LAST EDIT Jul 19 2024

For the average Stream integration, the development work focuses on code that executes in the client. The React, React Native, Swift, Kotlin or Flutter SDKs connect to the chat API directly from the client. However, some tasks must be executed from the server for safety.

The chat API has some features that client side code can manage in specific cases but usually shouldn't. While these features can be initiated with client side code. We recommend managing them server side instead unless you are certain that you need to manage them from the client side for your specific use case.

The backend has full access to the chat API.

This quick start covers the basics of a backend integration. If we don't have an SDK for your favorite language be sure to review the REST documentation.

Generating user tokens


The backend creates a token for a user. You hand that token to the client side during login or registration. This token allows the client side to connect to the chat API for that user. Stream's permission system does the heavy work of determining which actions are valid for the user, so the backend just needs enough logic to provide a token to give the client side access to a specific user.

The following code shows how to instantiate a client and create a token for a user on the server:

You can also generate tokens that expire after a certain time. The tokens & authentication section explains this in detail.

Syncing users


When a user starts a chat conversation with another user both users need to be present in Stream's user storage. So you'll want to make sure that users are synced in advance. The update users endpoint allows you to update 100 users at once, an example is shown below:

Note that user roles can only be changed server side. The role you assign to a user impacts their permissions and which actions they can take on a channel.

Syncing Channels


You can create channels client side, but for many applications you'll want to restrict the creation of channels to the backend. Especially if a chat is related to a certain object in your database. One example is building a livestream chat like Twitch. You'll want to create a channel for each Stream and set the channel creator to the owner of the Stream.
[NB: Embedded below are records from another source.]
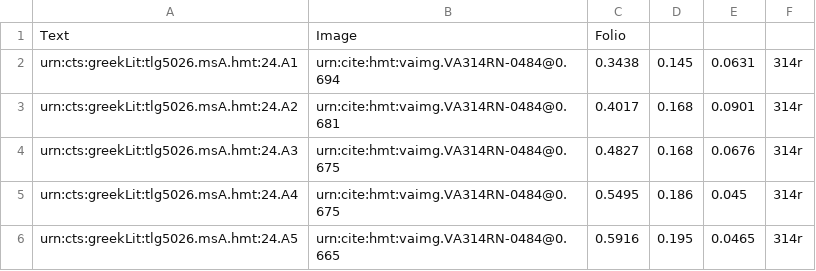
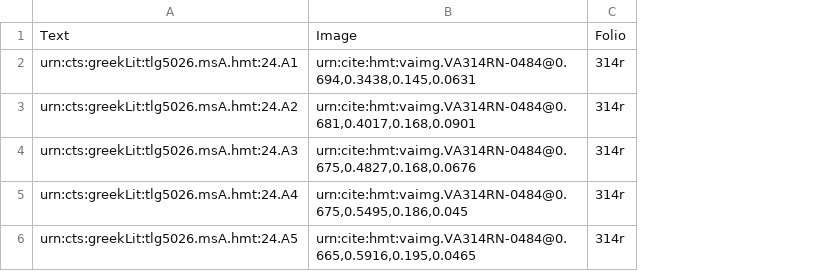
Before and after one commit to hmteditors/il24-all, a CSV file: collections/venA-mainScholia.csv, drawn as a sheet; removed rows and columns are numbered as before the commit, all else as after; the diff names each change by its address in the sheet, - before the commit and + after, or states it on an @@ line.

Commit message:
Update venA-mainScholia.csv

```diff
--- a/collections/venA-mainScholia.csv
+++ b/collections/venA-mainScholia.csv
-column B, rows 1-6: Image | urn:cite:hmt:vaimg.VA314RN-0484@0.694 | urn:cite:hmt:vaimg.VA314RN-0484@0.681 | urn:cite:hmt:vaimg.VA314RN-0484@0.675 | urn:cite:hmt:vaimg.VA314RN-0484@0.675 | urn:cite:hmt:vaimg.VA314RN-0484@0.665
-column C, rows 1-6: Folio | 0.3438 | 0.4017 | 0.4827 | 0.5495 | 0.5916
-column D, rows 2-6: 0.145 | 0.168 | 0.168 | 0.186 | 0.195
-column E, rows 2-6: 0.0631 | 0.0901 | 0.0676 | 0.045 | 0.0465
+column B, rows 1-6: Image | urn:cite:hmt:vaimg.VA314RN-0484@0.694,0.3438,0.145,0.0631 | urn:cite:hmt:vaimg.VA314RN-0484@0.681,0.4017,0.168,0.0901 | urn:cite:hmt:vaimg.VA314RN-0484@0.675,0.4827,0.168,0.0676 | urn:cite:hmt:vaimg.VA314RN-0484@0.675,0.5495,0.186,0.045 | urn:cite:hmt:vaimg.VA314RN-0484@0.665,0.5916,0.195,0.0465
-C1: (empty)
+C1: Folio
```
The example below shows how to create a channel and update it:

You can also add a message on the channel when updating it. It's quite common for chat apps to show messages like: "Jack invited John to the channel", or "Kate changed the color of the channel to green".

Adding Members or Moderators


The backend SDKs also make it easy to add or remove members from a channel. The example below shows how to add and remove members:

Sending Messages


It's quite common that certain actions in your application trigger a message to be sent. If a new user joins an app some chat apps will notify you that your contact joined the app. The example below shows how to send a message from the backend. It's the same syntax as you use client side, but specifying which user is sending the message is required:

Changing Application Settings


Some application settings should only be changed using the back end for security reasons:

API Changes


A breaking change is a change that may require you to make changes to your application in order to avoid disruption to your integration. Stream will never introduce a breaking change without notifying its customers and giving them plenty of time to make the appropriate changes on their end. The following are a few examples of changes we consider breaking:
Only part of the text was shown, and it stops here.